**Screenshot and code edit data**
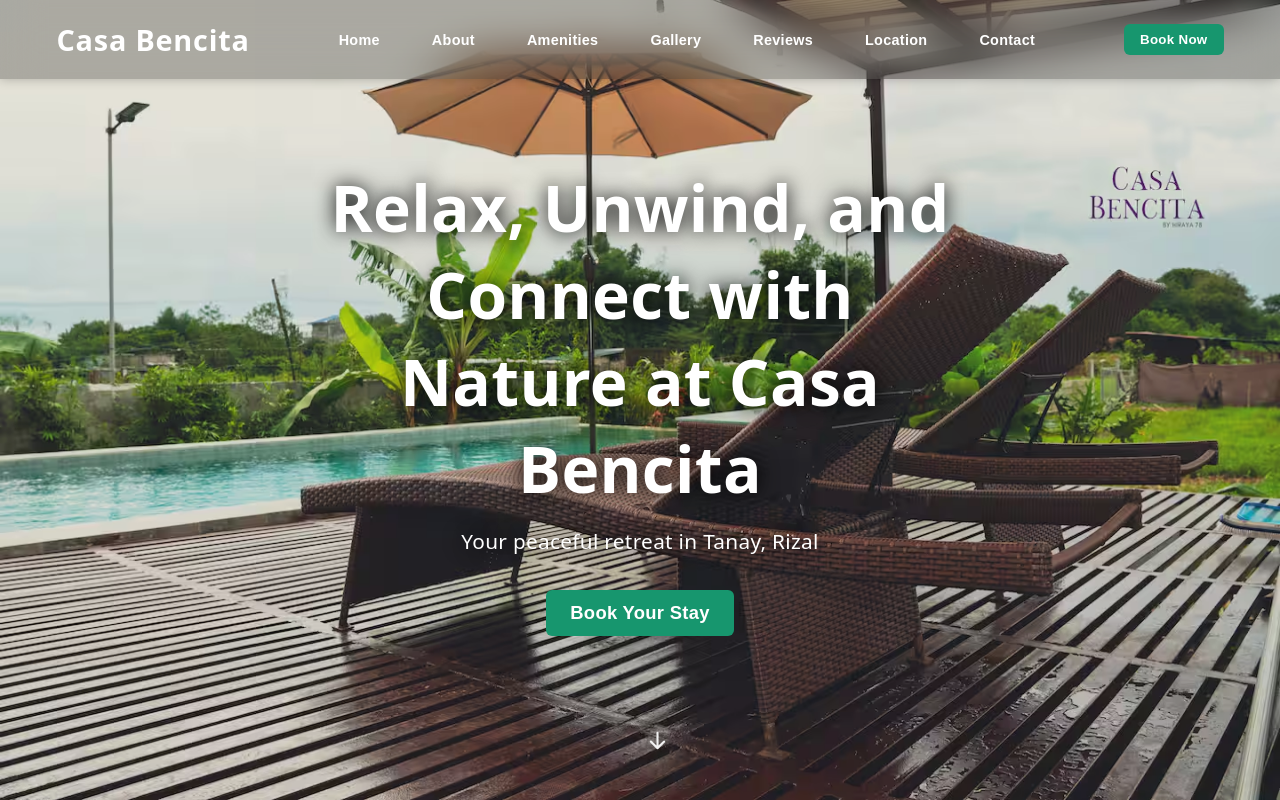
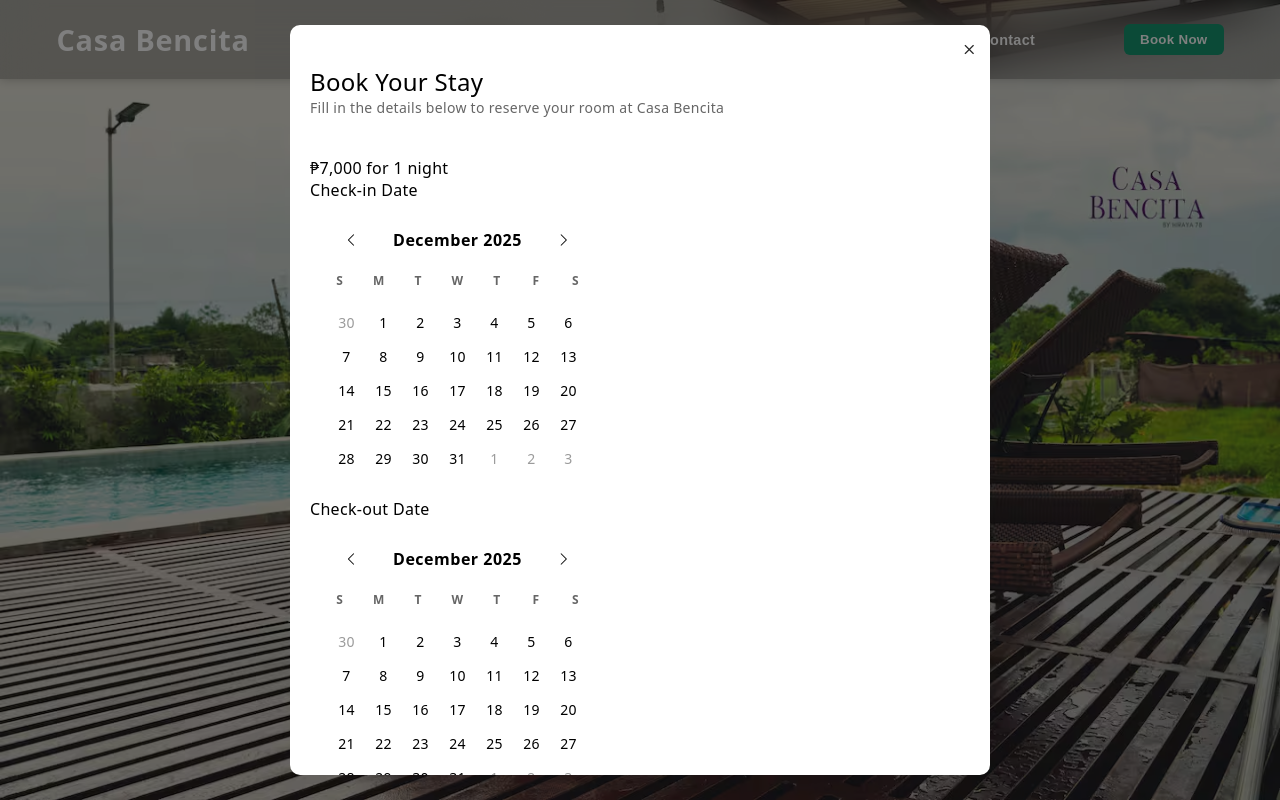
Before and after one commit to emdigemini/frontend-casa-bencita, a React (Vite) app in the folder frontend/: page / in a window 1280 px wide. Both pictures are taken after a click on the button "Book Now". Shown: the top 800 px of the page. Built offline with nearby package versions, Linux system fonts and the light colour scheme.

Commit message:
Implement booking modal with calendar and booking context; update Header and Hero components for booking functionality

```diff
--- a/frontend/src/App.jsx
+++ b/frontend/src/App.jsx
@@ -1,4 +1,5 @@
 import 'bootstrap-icons/font/bootstrap-icons.css'
+import { useContext, useEffect } from 'react'
 import Header from './components/Header'
 import Hero from './components/Hero'
 import About from './components/About'
@@ -8,8 +9,12 @@ import Reviews from './components/Reviews'
 import Location from './components/Location'
 import Contact from './components/Contact'
 import Footer from './components/Footer'
+import BookingModal from './components/BookingModal'
+import { BookingContext } from './context/BookingContext'
 
 function App() {
+  const { toggleBooking } = useContext(BookingContext);
+
   return (
     <>
       <Header />
@@ -21,6 +26,7 @@ function App() {
       <Location />
       <Contact />
       <Footer />
+      {toggleBooking && <BookingModal />}
     </>
   )
 }
--- a/frontend/src/components/BookingModal.jsx
+++ b/frontend/src/components/BookingModal.jsx
@@ -0,0 +1,123 @@
+import Calendar from "./Calendar";
+import { BookingContext } from "../context/BookingContext";
+import { useContext, useEffect } from "react";
+
+function BookingModal(){
+  const { closeBooking } = useContext(BookingContext);
+
+  useEffect(() => {
+    document.body.classList.add('no-scroll');
+
+    return () => {
+      document.body.classList.remove('no-scroll');
+    };
+  }, []);
+
+  const handleOverlayClick = (e) => {
+    if (e.target === e.currentTarget) {
+      closeBooking();
+    }
+  };
+
+  return (
+    <div className="modal-overlay" onClick={handleOverlayClick}>
+      <div className="booking-box">
+        <div className="close-btn" onClick={closeBooking}>
+          <i className="bi bi-x"></i>
+        </div>
+        <div className="booking-header">
+          <h2>Book Your Stay</h2>
+          <p>Fill in the details below to reserve your room at Casa Bencita</p>
+        </div>
+        <div className="select-date-box">
+          <div className="price-box">
+            <span>₱7,000</span> for 1 night
+          </div>
+          <div className="select-date">
+            <div className="input-box">
+              <label htmlFor="">Check-in Date</label>
+              <CustomCalendar />
+            </div>
+            <div className="input-box">
+              <label htmlFor="">Check-out Date</label>
+              <CustomCalendar />
+            </div>
+          </div>
+          <div className="note">
+            <span>Note:</span> Dates shown in green are already booked. Please select available dates for your stay.
+          </div>
+        </div>
+        <div className="input-box">
+          <label htmlFor="">Number of Guests</label>
+          <CustomDropdown />
+        </div>
+        <h3>Booking Contact</h3>
+        <div className="input-box">
+          <label htmlFor="fullName">Full Name</label>
+          <input type="text" placeholder="Full Name" />
+        </div>
+        <div className="input-box">
+          <label htmlFor="email">Email</label>
+          <input type="email" placeholder="Email" />
+        </div>
+        <div className="input-box">
+          <label htmlFor="phone">Phone Number</label>
+          <input type="text" placeholder="+63 XXX XXX XXXX" />
+        </div>
+        <div className="buttons">
+          <button onClick={closeBooking}>Cancel</button>
+          <button>Confirm Booking</button>
+        </div>
+      </div>
+    </div>
+  )
+}
+
+function CustomCalendar(){
+  return (
+    <div className="custom-date">
+      <div className="custom-calendar">
+        <Calendar />
+      </div>
+    </div>
+  )
+}
+
+function CustomDropdown(){
+  const guests = [
+    {id: 0, icon: '<i className="bi bi-people"></i>', guest: '1 Guest'},
+    {id: 1, icon: '<i className="bi bi-people"></i>', guest: '2 Guests'},
+    {id: 2, icon: '<i className="bi bi-people"></i>', guest: '3 Guests'},
+    {id: 3, icon: '<i className="bi bi-people"></i>', guest: '4 Guests'},
+    {id: 4, icon: '<i className="bi bi-people"></i>', guest: '5 Guests'},
+    {id: 5, icon: '<i className="bi bi-people"></i>', guest: '6 Guests'},
+    {id: 6, icon: '<i className="bi bi-people"></i>', guest: '7 Guests'},
+    {id: 7, icon: '<i className="bi bi-people"></i>', guest: '8 Guests'},
+  ]
+
+  return (
+    <div className="custom-dropdown">
+      <div className="select-box">
+        <p>
+          <i className="bi bi-people"></i>
+          1 Guest
+        </p>
+        <i className="bi bi-chevron-down"></i>
+      </div>
+      <div className="dropdown-box">
+        <ul>
+          {guests.map(g => {
+            return (
+              <li key={g.id}>
+                {g.icon}
+                {g.guest}
+              </li>
+            )
+          })}
+        </ul>
+      </div>
+    </div>
+  )
+}
+
+export default BookingModal;
--- a/frontend/src/components/Calendar.jsx
+++ b/frontend/src/components/Calendar.jsx
@@ -1,6 +1,6 @@
 import { useState } from "react";
 
-function Calendar() {
+export function Calendar() {
   const [currentDate, setCurrentDate] = useState(new Date());
 
   const year = currentDate.getFullYear();
--- a/frontend/src/components/Header.jsx
+++ b/frontend/src/components/Header.jsx
@@ -1,7 +1,10 @@
-import { useState, useEffect } from "react";
+import { useState, useEffect, useContext, useRef } from "react";
+import { BookingContext } from "../context/BookingContext";
 
 function Header(){
   const [ scrollY, setScrollY ] = useState(0);
+  const { openBooking } = useContext(BookingContext);
+  const scroll = useRef(null);
 
   useEffect(() => {
     const scrollHandler = () => {
@@ -10,13 +13,9 @@ function Header(){
     }
 
     if (scrollY > 50) {
-      document.documentElement.style.setProperty('--bg-nav', '#fff');
-      document.documentElement.style.setProperty('--text-nav', '#575757ff');
-      document.documentElement.style.setProperty('--text-casa', '#17966e');
+      scroll.current.classList.add('scroll');
     } else {
-      document.documentElement.style.setProperty('--bg-nav', 'rgba(0, 0, 0, 0.25)');
-      document.documentElement.style.setProperty('--text-nav', '#fff');
-      document.documentElement.style.setProperty('--text-casa', '#fff');
+      scroll.current.classList.remove('scroll');
     }
 
     window.addEventListener('scroll', scrollHandler);
@@ -42,7 +41,7 @@ function Header(){
   ];
 
   return (
-    <header>
+    <header ref={scroll}>
       <span onClick={() => navTo('hero')}>
         Casa Bencita
       </span>
@@ -58,7 +57,7 @@ function Header(){
           )
         })}
       </nav>
-      <button>Book Now</button>
+      <button onClick={() => openBooking()}>Book Now</button>
     </header>
   )
 }
--- a/frontend/src/components/Hero.jsx
+++ b/frontend/src/components/Hero.jsx
@@ -1,8 +1,10 @@
-import { useEffect, useState } from "react";
+import { useContext, useEffect, useState } from "react";
+import { BookingContext } from "../context/BookingContext";
 
 function Hero(){
   const [index, setIndex] = useState(0);
   const [fade, setFade] = useState(false);
+  const { openBooking } = useContext(BookingContext);
 
   const img = [
     '/image/main-bg.jpg',
@@ -36,7 +38,7 @@ function Hero(){
           Relax, Unwind, and Connect with Nature at Casa Bencita
         </h1>
         <p>Your peaceful retreat in Tanay, Rizal</p>
-        <button>Book Your Stay</button>
+        <button onClick={() => openBooking()}>Book Your Stay</button>
       </div>
       <div className="arrow">
         <i className="bi bi-arrow-down-short"></i>
--- /dev/null
+++ b/frontend/src/context/BookingContext.jsx
@@ -0,0 +1,16 @@
+import { createContext, useState } from "react";
+
+export const BookingContext = createContext();
+
+export function BookingProvider({ children }){
+  const [ toggleBooking, setToggleBooking ] = useState(false);
+
+  const openBooking = () => setToggleBooking(true);
+  const closeBooking = () => setToggleBooking(false);
+
+  return (
+    <BookingContext.Provider value={{ toggleBooking, openBooking, closeBooking }}>
+      {children}
+    </BookingContext.Provider>
+  )
+}
--- a/frontend/src/main.jsx
+++ b/frontend/src/main.jsx
@@ -2,9 +2,12 @@ import { StrictMode } from 'react'
 import { createRoot } from 'react-dom/client'
 import App from './App.jsx'
 import './main.scss'
+import { BookingProvider } from './context/BookingContext.jsx'
 
 createRoot(document.getElementById('root')).render(
   <StrictMode>
-    <App />
+    <BookingProvider>
+      <App />
+    </BookingProvider>
   </StrictMode>,
 )
--- a/frontend/src/main.scss
+++ b/frontend/src/main.scss
@@ -9,6 +9,7 @@
 @import './styles/_contact';
 @import './styles/_calendar';
 @import './styles/_footer';
+@import './styles/_bookingmodal';
 
 * {
   margin: 0;
@@ -17,15 +18,19 @@
   letter-spacing: 0.3px;
 }
 
-html, body {
+html {
   font-family: system-ui, -apple-system, BlinkMacSystemFont, 'Segoe UI', Roboto, Oxygen, Ubuntu, Cantarell, 'Open Sans', 'Helvetica Neue', sans-serif;
   -webkit-font-smoothing: antialiased;
   -moz-osx-font-smoothing: grayscale;
   min-height: 100vh;
   min-width: 100vw;
   overflow-x: hidden;
-  overflow-y: auto;
+  overflow-y: scroll;
   scroll-behavior: smooth;
+}
+
+body.no-scroll {
+  overflow-y: hidden;
 }
 
 body::-webkit-scrollbar {
@@ -44,11 +49,12 @@ body::-webkit-scrollbar-thumb {
   border: 3px solid #f0f0f0;
 }
 
-#root {
+  #root {
   display: flex;
   flex-direction: column;
   height: auto;
   width: 100vw;
+  overflow: hidden;
 }
 
 .header {
--- /dev/null
+++ b/frontend/src/styles/_bookingmodal.scss
@@ -0,0 +1,70 @@
+.modal-overlay {
+  position: fixed;
+  display: flex;
+  justify-content: center;
+  align-items: center;
+  height: 100%;
+  width: 100vw;
+  background: rgba($black, 0.5);
+  z-index: 999;
+
+  .booking-box {
+    position: relative;
+    height: 750px;
+    width: 700px;
+    border-radius: 10px;
+    background: $white;
+    display: flex;
+    flex-direction: column;
+    overflow: hidden;
+    overflow-y: scroll;
+    padding: 20px;
+
+    &::-webkit-scrollbar {
+      width: 7px;
+      height: 12px;
+    }
+
+    &::-webkit-scrollbar-track {
+      background: #fff;
+      border-radius: 20px;
+    }
+
+    &::-webkit-scrollbar-thumb {
+      background-color: $lime;
+      border-radius: 20px;
+    }
+
+    .close-btn {
+      position: absolute;
+      top: 10px;
+      right: 10px;
+      z-index: 9999;
+      font-size: 21px;
+      color: #262626;
+      cursor: pointer;
+
+      &:hover {
+        color: #a9a9a9;
+      }
+    }
+
+    .booking-header {
+      display: flex;
+      flex-direction: column;
+      align-items: flex-start;
+      padding: 20px 0 40px;
+
+      h2 {
+        font-weight: 500;
+        color: $black;
+      } p {
+        color: #666;
+        font-size: 14px;
+      }
+    }
+
+
+  }
+
+}
--- a/frontend/src/styles/_footer.scss
+++ b/frontend/src/styles/_footer.scss
@@ -74,6 +74,10 @@ footer {
             text-decoration: none;
             color: $white;
 
+            &:hover {
+              background: darken($lime, 10%);
+            }
+
             i {
               font-size: 16px;
               width: 15px;
--- a/frontend/src/styles/_header.scss
+++ b/frontend/src/styles/_header.scss
@@ -55,3 +55,18 @@ header {
     }
   }
 }
+
+header.scroll {
+  background: #fff;
+  color: #17966e;
+
+  nav {
+    button {
+      color: #575757ff;
+    }
+  }
+
+  button {
+    color: #fff;
+  }
+}
```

**WHAT IS REQUIRED**
Collect each line above holding the string "color".

**WORKED SOLUTION**
+      background-color: $lime;
+      color: #262626;
+        color: #a9a9a9;
+        color: $black;
+        color: #666;
             color: $white;
+  color: #17966e;
+      color: #575757ff;
+    color: #fff;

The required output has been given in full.